A masterpiece of French Gothic art, the Latin Psalter of Blanche of Castile was produced in Paris in the first third of the thirteenth century by an anonymous master using tempera, ink, and gold leaf on parchment. The book was most likely commissioned by or for Blanche of Castile (1188–1252), the mother of Louis IX, whom it passed to after her death (which is why it is sometimes referred to jointly as the Psalter of Saint Louis and Blanche of Castile—not to be confused with the even more lavish Paris Psalter of Saint Louis that followed it). Whoever the original owner was, she is depicted praying before an altar on page 122v.
Discussing the transition from Romanesque to Gothic art and the new structures surrounding it, an online Encyclopedia of Art History states,
It is no accident that this new style of Christian art was born in France. The University of Paris was the intellectual centre of Europe throughout the thirteenth century, and from the time of St Louis (1226-70) the French court became increasingly important. Students and scholars from all over the continent flocked to Paris to learn and to discuss scholarly matters. Knights returning from the Crusades introduced Eastern theory and science. [This partially explains the unusual frontispiece depicting three geometers in the Psalter of Blanche of Castile, below.] With the ascendancy of the university, the importance of monasteries as centres of book illustration and illumination declined.

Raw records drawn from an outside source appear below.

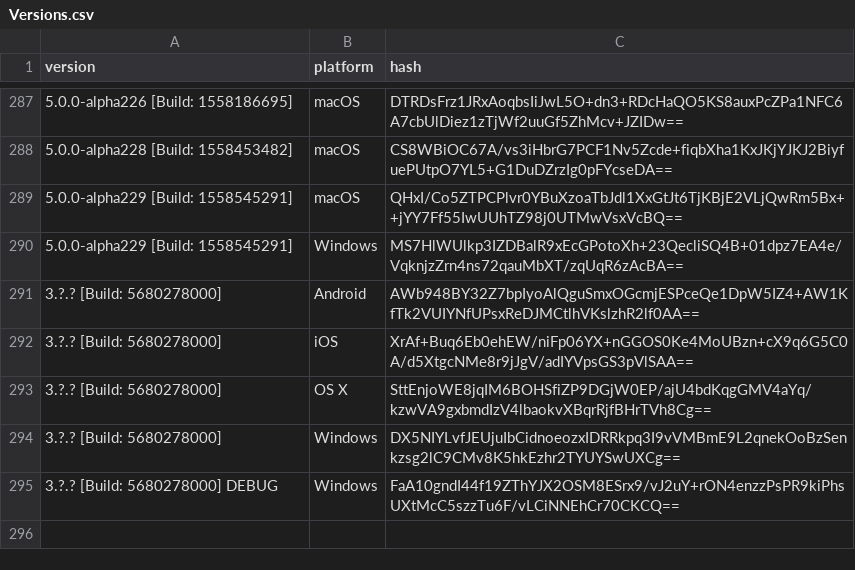
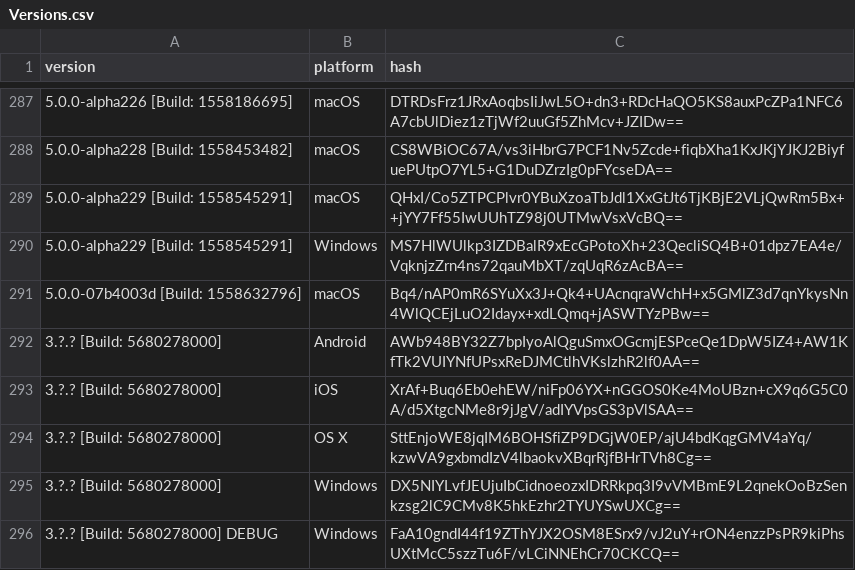
Before and after one commit to ReSpeak/tsdeclarations, a CSV file: Versions.csv, drawn as a sheet; only a part is shown, gaps mark what is left out.

Commit message:
Added new version
New: 5.0.0-07b4003d [Build: 1558632796],macOS

```diff
--- a/Versions.csv
+++ b/Versions.csv
@@ -290,2 +290,3 @@ version,platform,hash
 5.0.0-alpha229 [Build: 1558545291],Windows,MS7HlWUlkp3IZDBalR9xEcGPotoXh+23QecliSQ4B+01dpz7EA4e/VqknjzZrn4ns72qauMbXT/zqUqR6zAcBA==
+5.0.0-07b4003d [Build: 1558632796],macOS,Bq4/nAP0mR6SYuXx3J+Qk4+UAcnqraWchH+x5GMlZ3d7qnYkysNn4WlQCEjLuO2Idayx+xdLQmq+jASWTYzPBw==
 3.?.? [Build: 5680278000],Android,AWb948BY32Z7bpIyoAlQguSmxOGcmjESPceQe1DpW5IZ4+AW1KfTk2VUIYNfUPsxReDJMCtlhVKslzhR2lf0AA==
```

Commercial guilds were founded and books were produced for private ownership. Large ceremonial books, lavishly illuminated and ornamented with jewellery, became less common and we must follow the stylistic developments principally in Psalters, which the highborn laity made their own.

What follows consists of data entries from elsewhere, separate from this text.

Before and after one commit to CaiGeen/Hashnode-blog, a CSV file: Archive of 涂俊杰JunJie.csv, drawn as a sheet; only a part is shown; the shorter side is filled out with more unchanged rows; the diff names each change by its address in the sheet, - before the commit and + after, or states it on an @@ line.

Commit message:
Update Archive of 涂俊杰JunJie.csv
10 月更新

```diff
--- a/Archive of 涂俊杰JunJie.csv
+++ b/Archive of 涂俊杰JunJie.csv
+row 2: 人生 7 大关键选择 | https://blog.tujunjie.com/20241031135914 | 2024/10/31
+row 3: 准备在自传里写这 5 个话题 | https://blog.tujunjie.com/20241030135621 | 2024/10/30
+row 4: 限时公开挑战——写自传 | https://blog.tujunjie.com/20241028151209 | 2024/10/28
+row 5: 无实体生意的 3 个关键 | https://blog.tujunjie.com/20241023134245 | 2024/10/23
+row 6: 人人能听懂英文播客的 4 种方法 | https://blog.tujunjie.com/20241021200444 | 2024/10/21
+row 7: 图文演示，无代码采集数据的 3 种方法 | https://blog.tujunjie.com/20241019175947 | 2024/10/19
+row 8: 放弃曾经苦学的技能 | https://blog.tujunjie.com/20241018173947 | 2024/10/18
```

An alternate name for the manuscript is the Sainte-Chapelle Psalter, due to the fact that it was preserved in the Sainte-Chapelle treasury from 1335 to the end of the eighteenth century, when it was moved to the Bibliothèque de l’Arsenal, now part of the Bibliothèque nationale de France. Louis IX built the Sainte-Chapelle (“Holy Chapel”) inside the royal palace complex between 1238 and 1248 to serve as a private devotional space and to house the thirty-plus relics of Christ he had bought, including what he believed to be the crown of thorns and a fragment of the cross.

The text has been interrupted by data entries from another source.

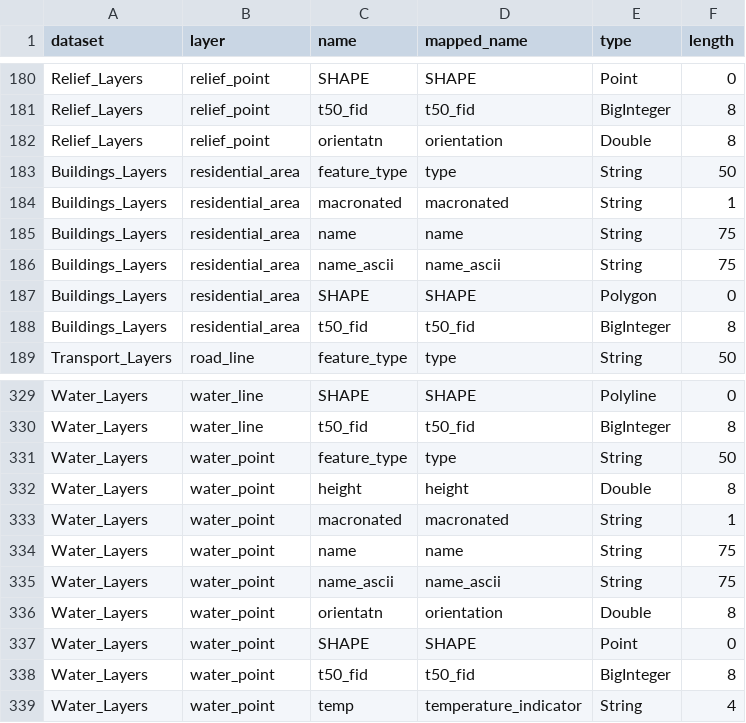
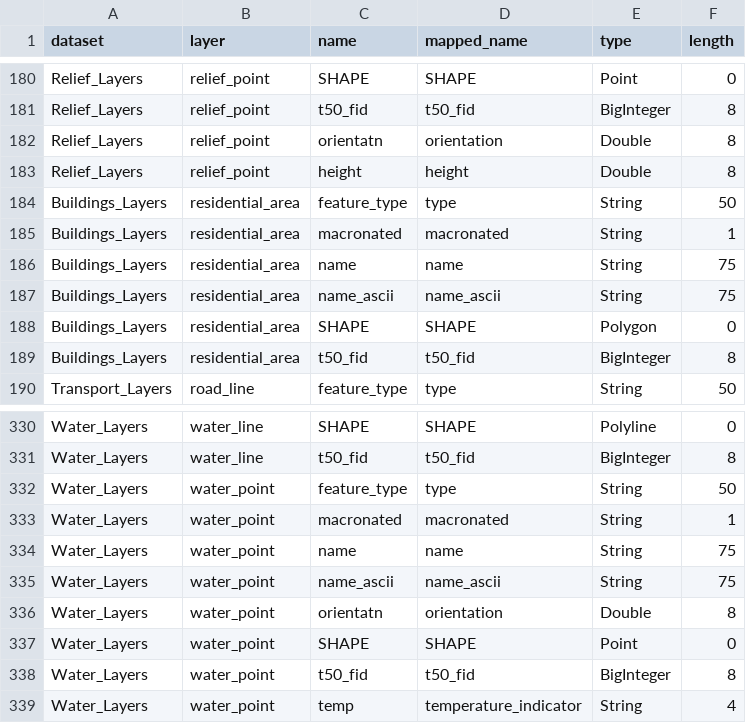
Before and after one commit to linz/topographic-system, a CSV file: packages/data/nztopo50/import/core/datasets_fields.csv, drawn as a sheet; only a part is shown, gaps mark what is left out; removed rows and columns are numbered as before the commit, all else as after; the diff names each change by its address in the sheet, - before the commit and + after, or states it on an @@ line.

```diff
--- a/packages/data/nztopo50/import/core/datasets_fields.csv
+++ b/packages/data/nztopo50/import/core/datasets_fields.csv
+row 183: Relief_Layers | relief_point | height | height | Double | 8
-row 332: Water_Layers | water_point | height | height | Double | 8
```
Also changed, not shown: packages/data/nztopo50/import/core/layers_info.csv.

Among the 192 pages of the Psalter of Blanche of Castile are twenty-seven full-page miniatures, twenty-two of which are divided into interlocking medallions containing distinct narrative episodes from the Old and New Testaments (mostly). All of them are reproduced below, sourced from https://gallica.bnf.fr/ark:/12148/btv1b7100723j (Bibliothèque de l’Arsenal MS 1186 réserve). Folio numbers and subjects are provided as captions.
This is one of thousands of Christian illuminated manuscripts that have been digitized by libraries and museums around the world, enabling people like you and me to be nourished by their beauty. People often ask me how I incorporate visual art into my devotional practice, and one way is by simply paging (digitally) through painting cycles from old books, letting the medieval imagination be my guide through God’s story of redemption. My eyes do the reading, my soul rests. There’s no rigid program I follow, and no particular goal, but I find I am often led to respond in prayer. Try it!